Risks, burdens and benefits
There is a small risk of agitation and suicidal ideation associated with commencement of selective serotonin reuptake inhibition (SSRI) anti-depressants. The investigators will attempt to minimise this risk by:
- Contacting participants 1 week after commencing treatment and 1 week after any subsequent dose increase to ensure there is no suggestion of agitation or suicidal ideation. This is in accordance with the guidelines for initiation of SSRI therapy in adults.
- Participants will also be contacted weekly for 2 weeks after discontinuation of study treatment. If depressive symptoms worsen patients will be advised to liaise with their GP to consider institution of treatment on clinical grounds.
|Study Design:||Allocation: Randomized
Intervention Model: Parallel Assignment
Masking: Double Blind (Participant, Care Provider, Investigator, Outcomes Assessor)
Primary Purpose: Treatment
|Official Title:||Pilot Study of Treatment of Depression in Refractory Asthma|
- Improvement in Asthma Control Score [ Time Frame: 12 weeks ]
- Improvement in Hamilton Rating Scale for Depression (HDRS) [ Time Frame: 12 weeks ]
- Improvement in Asthma Quality of Life Questionnaire (AQLQ) [ Time Frame: 12 weeks ]
- Improvement in Hospital Anxiety and Depression Scale (HADS) [ Time Frame: 12 weeks ]
- Improvement in Lung function [ Time Frame: 12 weeks ]
- Reduction in Fractional exhaled nitric oxide [ Time Frame: 12 weeks ]
- Sputum eosinophil count [ Time Frame: 12 weeks ]
- Reduction in dose of oral steroids (if applicable) [ Time Frame: 12 weeks ]
|Study Start Date:||November 2010|
|Estimated Study Completion Date:||June 2012|
|Estimated Primary Completion Date:||June 2012 (Final data collection date for primary outcome measure)|
Participants will be commenced on Citalopram 20mgs daily
Participants will be commenced on Citalopram 20mgs daily.

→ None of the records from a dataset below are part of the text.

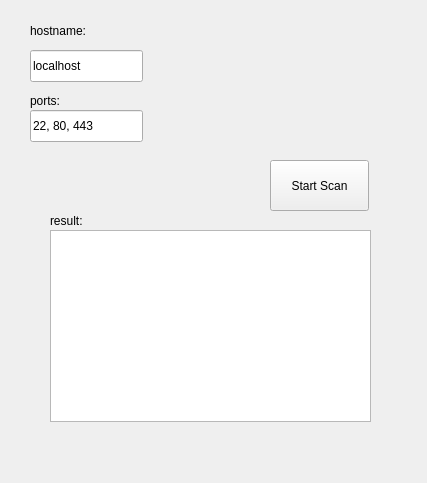
This is scanner.ui in kfussiTGU/QScanner as Qt 5 draws it before an edit. The edited form follows.
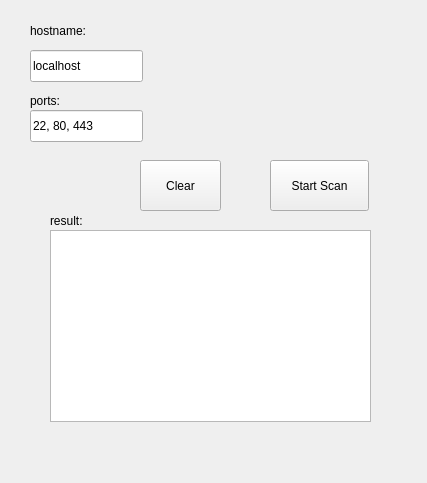
This is the edited form.

Commit message: Ausgabe der eingelesenen Daten Clear Button zum leeren der Anzeige Kosmetische Verfeinerung

What changed in the file:
```diff
--- a/scanner.ui
+++ b/scanner.ui
@@ -101,6 +101,19 @@
     <string>result:</string>
    </property>
   </widget>
+  <widget class="QPushButton" name="clearButton">
+   <property name="geometry">
+    <rect>
+     <x>140</x>
+     <y>160</y>
+     <width>81</width>
+     <height>51</height>
+    </rect>
+   </property>
+   <property name="text">
+    <string>Clear</string>
+   </property>
+  </widget>
  </widget>
  <layoutdefault spacing="6" margin="11"/>
  <resources/>
```
The commit also changes 4 other files.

At week 4 participants will be assessed for response to treatment . If no response, dose of Citalopram will be increased to 40mgs for the remaining 8 weeks of the study. Patients who respond will remain on 20mgs for remaining 8 weeks.
Placebo Comparator: Control
Control group - will receive a matched placebo
Participants in the control group will receive a matched placebo. At week 4 participants will be assessed for response to treatment. If no response, dose of placebo will be increased to 40mgs for the remaining 8 weeks of the study. Patients who respond will remain on 20mgs for remaining 8 weeks.
Please refer to this study by its ClinicalTrials.gov identifier: NCT01153165
|Contact: Jacqui Gamble, PhD||0442890263740 ext firstname.lastname@example.org|
|Contact: Liam Heaney, MD||0442890263740 ext email@example.com|
|Regional Respiratory Centre, Belfast City Hospital||Recruiting|
|Belfast, United Kingdom, BT9 7AB|
|Contact: Jacqui Gamble, PhD|
|Contact: Liam Heaney, MD|
|Principal Investigator: Liam Heaney, MD|
|Sub-Investigator: Jacqui Gamble, PhD|